According to a tweet from CryptoCommandr, a cryptocurrency trader and on-chain analyst, every time Bitcoin (BTC) volatility has fallen below 1, it has been followed by a bullish rally, with one exception — October 2018.
Bitcoin experienced a 50% decline in October 2018, and data shows that a rally is likely to occur 75% of the time in such a situation.
Currently, Bitcoin's volatility is at its lowest point in history, and the market is seemingly waiting for the next major move.
This scenario mirrors the bear market of late 2018. Volatility collapsed in October 2018 before surging again when Bitcoin dropped to the low point of $3,200 in December 2018, which was the last stage of the previous bear market.
Bitcoin volatility is the degree of variation in the price of Bitcoin over time. It reflects how much the price has changed over a certain period, usually measured by calculating the standard deviation of logarithmic returns. High volatility indicates that there is significant risk associated with investing in Bitcoin.
The most commonly used measure of Bitcoin volatility is the rolling 30-day annualized standard deviation of daily logarithmic returns, which ranges from 0 to 1. This calculation is based on past Bitcoin price movements.
No bottom yet?
CryptoCommandr believes it could still be quite a while before the bottom is reached. At press time, Bitcoin is trading slightly above the $16,000 level.

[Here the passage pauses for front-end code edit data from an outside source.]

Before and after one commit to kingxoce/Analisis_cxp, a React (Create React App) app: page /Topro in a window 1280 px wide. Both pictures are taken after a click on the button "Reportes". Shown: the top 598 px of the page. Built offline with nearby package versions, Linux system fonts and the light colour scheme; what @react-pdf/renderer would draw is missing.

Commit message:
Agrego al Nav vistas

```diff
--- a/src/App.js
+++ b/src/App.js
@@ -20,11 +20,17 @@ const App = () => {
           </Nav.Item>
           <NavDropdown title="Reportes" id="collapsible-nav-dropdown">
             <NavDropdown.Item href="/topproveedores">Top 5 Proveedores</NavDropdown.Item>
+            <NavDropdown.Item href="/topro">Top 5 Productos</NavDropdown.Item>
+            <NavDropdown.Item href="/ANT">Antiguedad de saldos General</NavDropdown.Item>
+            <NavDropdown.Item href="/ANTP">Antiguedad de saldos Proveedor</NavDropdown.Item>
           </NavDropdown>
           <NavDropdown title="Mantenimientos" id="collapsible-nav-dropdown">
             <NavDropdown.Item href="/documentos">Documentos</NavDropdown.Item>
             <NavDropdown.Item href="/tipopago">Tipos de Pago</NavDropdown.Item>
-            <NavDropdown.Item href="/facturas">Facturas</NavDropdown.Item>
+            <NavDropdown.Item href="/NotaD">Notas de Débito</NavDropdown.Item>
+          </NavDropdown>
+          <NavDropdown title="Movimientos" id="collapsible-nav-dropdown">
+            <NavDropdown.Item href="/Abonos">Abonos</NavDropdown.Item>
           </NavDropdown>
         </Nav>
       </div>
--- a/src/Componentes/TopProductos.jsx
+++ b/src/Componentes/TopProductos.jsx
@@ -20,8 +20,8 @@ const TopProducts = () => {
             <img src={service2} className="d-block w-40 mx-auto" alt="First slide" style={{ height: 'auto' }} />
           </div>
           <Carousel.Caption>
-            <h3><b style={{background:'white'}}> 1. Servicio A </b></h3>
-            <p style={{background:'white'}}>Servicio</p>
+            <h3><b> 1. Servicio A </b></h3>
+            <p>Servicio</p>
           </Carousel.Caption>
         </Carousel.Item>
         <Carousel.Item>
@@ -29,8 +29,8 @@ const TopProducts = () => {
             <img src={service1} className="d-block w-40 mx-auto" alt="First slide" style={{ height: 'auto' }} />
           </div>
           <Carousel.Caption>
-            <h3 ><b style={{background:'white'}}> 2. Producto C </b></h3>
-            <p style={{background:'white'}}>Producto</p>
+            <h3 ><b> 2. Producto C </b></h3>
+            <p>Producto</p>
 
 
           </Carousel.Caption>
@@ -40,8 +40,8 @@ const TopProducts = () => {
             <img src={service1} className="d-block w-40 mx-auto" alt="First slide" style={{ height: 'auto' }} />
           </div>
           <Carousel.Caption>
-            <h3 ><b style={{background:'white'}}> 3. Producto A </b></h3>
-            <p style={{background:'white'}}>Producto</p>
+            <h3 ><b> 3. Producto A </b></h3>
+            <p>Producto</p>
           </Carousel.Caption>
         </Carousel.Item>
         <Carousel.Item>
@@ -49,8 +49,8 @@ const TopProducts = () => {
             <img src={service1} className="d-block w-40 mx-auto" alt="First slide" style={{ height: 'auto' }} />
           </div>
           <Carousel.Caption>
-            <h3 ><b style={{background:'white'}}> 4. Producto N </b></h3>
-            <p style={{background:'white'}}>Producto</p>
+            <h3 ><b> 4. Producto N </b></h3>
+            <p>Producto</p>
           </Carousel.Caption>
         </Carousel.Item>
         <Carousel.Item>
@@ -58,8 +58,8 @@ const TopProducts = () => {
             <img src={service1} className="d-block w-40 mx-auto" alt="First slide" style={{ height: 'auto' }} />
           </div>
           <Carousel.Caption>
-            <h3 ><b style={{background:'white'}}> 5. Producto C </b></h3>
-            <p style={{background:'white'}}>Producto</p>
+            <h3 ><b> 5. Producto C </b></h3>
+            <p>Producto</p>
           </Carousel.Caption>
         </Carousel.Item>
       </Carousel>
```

The largest cryptocurrency is down more than 75% from its record high that was achieved back in October.